Wri/Dir: Emin Alper | Cast: Cemre Ebuzziya, Ece Yuksel, Helin Kandemir, Kayhan Acikgoz, Mufit Kayacan, Kubilay Tuncer, Hilmi Ozcelik, Basak Kivilcim Ertanoglu | Turkish, 108’
A tale of Three Sisters seems like a step backwards for Emin Alper who started his career with the outstanding psychodrama Beyond the Hill. Frenzy followed promisingly, an Istanbul set story of political turmoil.
This folkloric family fable sees him back in another rural part of Turkey, in an Anatolian mountainside village cut off from the modern world. Here three daughters are trying to escape to the capital Ankara, but are thwarted by their poor skillset and the domineering men in their lives.
Almost like a Grimm’s fairy tale the feature is imbued with a mythical quality tethered in old world customs and beliefs. There is even a village idiot who somersaults down the valley with a macabre grin – and teeth to match. But the lack of a gripping storyline sees the film rambling on for nearly two hours without a strong dramatic arc to keep us engaged.
Life goes on as it always has in this village unable to learn by its mistakes. The men drink coffee while the women look after the home. The eldest sister Reyhan (Cemre Ebuzziya) has just had a baby boy and is married to Veysal (Kayhan Acikgoz), a superstitious, embittered loser who we first meet tending his sheep on a cold winter’s night. He soon abandons the herd when confronted by two men looking to buy the fold. And his cowardly nature is the key to the second of the film’s minor tragedies unfolding in the underwhelming finale. Death, birth and illiteracy are the main setbacks for women in this patriarchal set up
Havva (Helin Kandemir), the youngest, and the middle sister Nurhan (Ece Yuksel) seem unable to be trusted with kids and have been dismissed from their care-giving jobs in Ankara by wealthy urbanite Mr Necati (Kubilay Tuncer) who controls everyone’s lot in the village. They have taken part in the Bessemer tradition whereby girls from poor families go to wealthier ones. But due to State changes these girls often never get away again and are abandoned forever in old world poverty. Their kindly widowed father, Sevket (Mufit Kayacan), is determined to find the girls other positions although they are semi-illiterate.
Before going back to Ankara, Necati enjoys an hilltop raki picnic with Sevket and the village chief. But an unfortunate contretemps develops with Veysal ending in a punch up. Angered and resentful, the herder goes home where he also upsets Reyhan with tragic consequences.

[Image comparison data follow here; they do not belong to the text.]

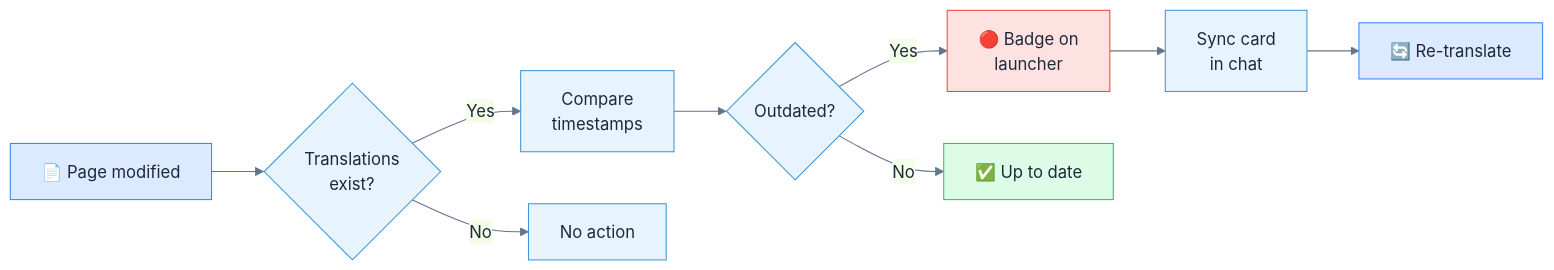
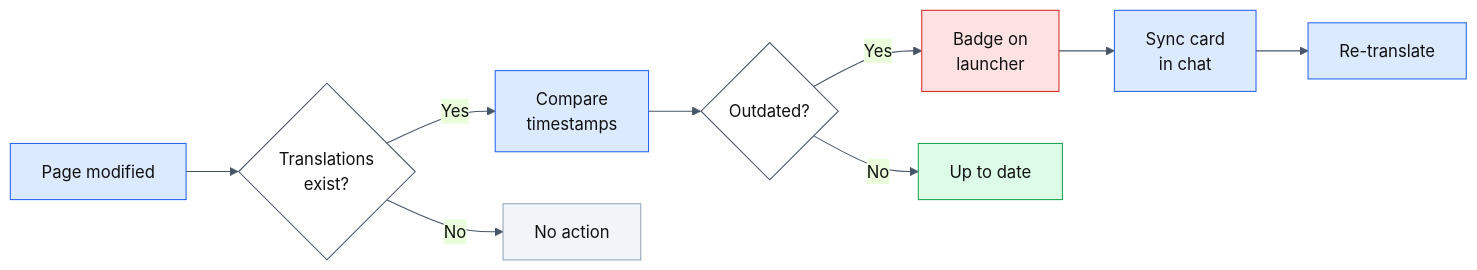
The second of 6 diagrams in README.md (interaktivgmbh/volto-interaktiv-kyra), drawn with Mermaid before and after one commit. The commit also changed other lines of this file, not shown here.

Commit message:
Enhance README with added contents section, updated Mermaid diagrams, refined styles, and improved feature visualization

````diff
--- a/README.md
+++ b/README.md
@@ -84,17 +92,20 @@
 ```mermaid
-%%{init: {'theme': 'base', 'themeVariables': {'primaryColor': '#e8f4fd', 'primaryBorderColor': '#3b97d4', 'primaryTextColor': '#1e293b', 'lineColor': '#64748b', 'tertiaryColor': '#f0fdf4'}}}%%
+%%{init: {'theme': 'base', 'themeVariables': {'primaryColor': '#dbeafe', 'primaryBorderColor': '#2563eb', 'primaryTextColor': '#111', 'lineColor': '#475569', 'tertiaryColor': '#f0fdf4'}}}%%
 flowchart LR
-    A["📄 Page modified"] --> B{"Translations\nexist?"}
+    A["Page modified"] --> B{"Translations\nexist?"}
     B -->|Yes| C["Compare\ntimestamps"]
     C --> D{"Outdated?"}
-    D -->|Yes| E["🔴 Badge on\nlauncher"]
+    D -->|Yes| E["Badge on\nlauncher"]
     E --> F["Sync card\nin chat"]
-    F --> G["🔄 Re-translate"]
-    D -->|No| I["✅ Up to date"]
+    F --> G["Re-translate"]
+    D -->|No| I["Up to date"]
     B -->|No| J["No action"]
 
-    style A fill:#dbeafe,stroke:#3b82f6
-    style E fill:#fee2e2,stroke:#ef4444
-    style G fill:#dbeafe,stroke:#3b82f6
-    style I fill:#dcfce7,stroke:#22c55e
+    style A fill:#dbeafe,stroke:#2563eb,color:#111
+    style E fill:#fee2e2,stroke:#dc2626,color:#111
+    style G fill:#dbeafe,stroke:#2563eb,color:#111
+    style I fill:#dcfce7,stroke:#16a34a,color:#111
+    style J fill:#f1f5f9,stroke:#94a3b8,color:#111
+    style B fill:#fff,stroke:#475569,color:#111
+    style D fill:#fff,stroke:#475569,color:#111
 ```
````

Shot on the widescreen the magical mountain panoramas dominate along with the hostile terrain and climate. DoP Emre Erkmen works wonders with the glowing interiors where dramatic colours compliment the girls’ heightened emotions echoed in the lilting tunes of folk singers and a tremulous violin score. MT
BERLINALE FILM FESTIVAL 2019 | COMPETITION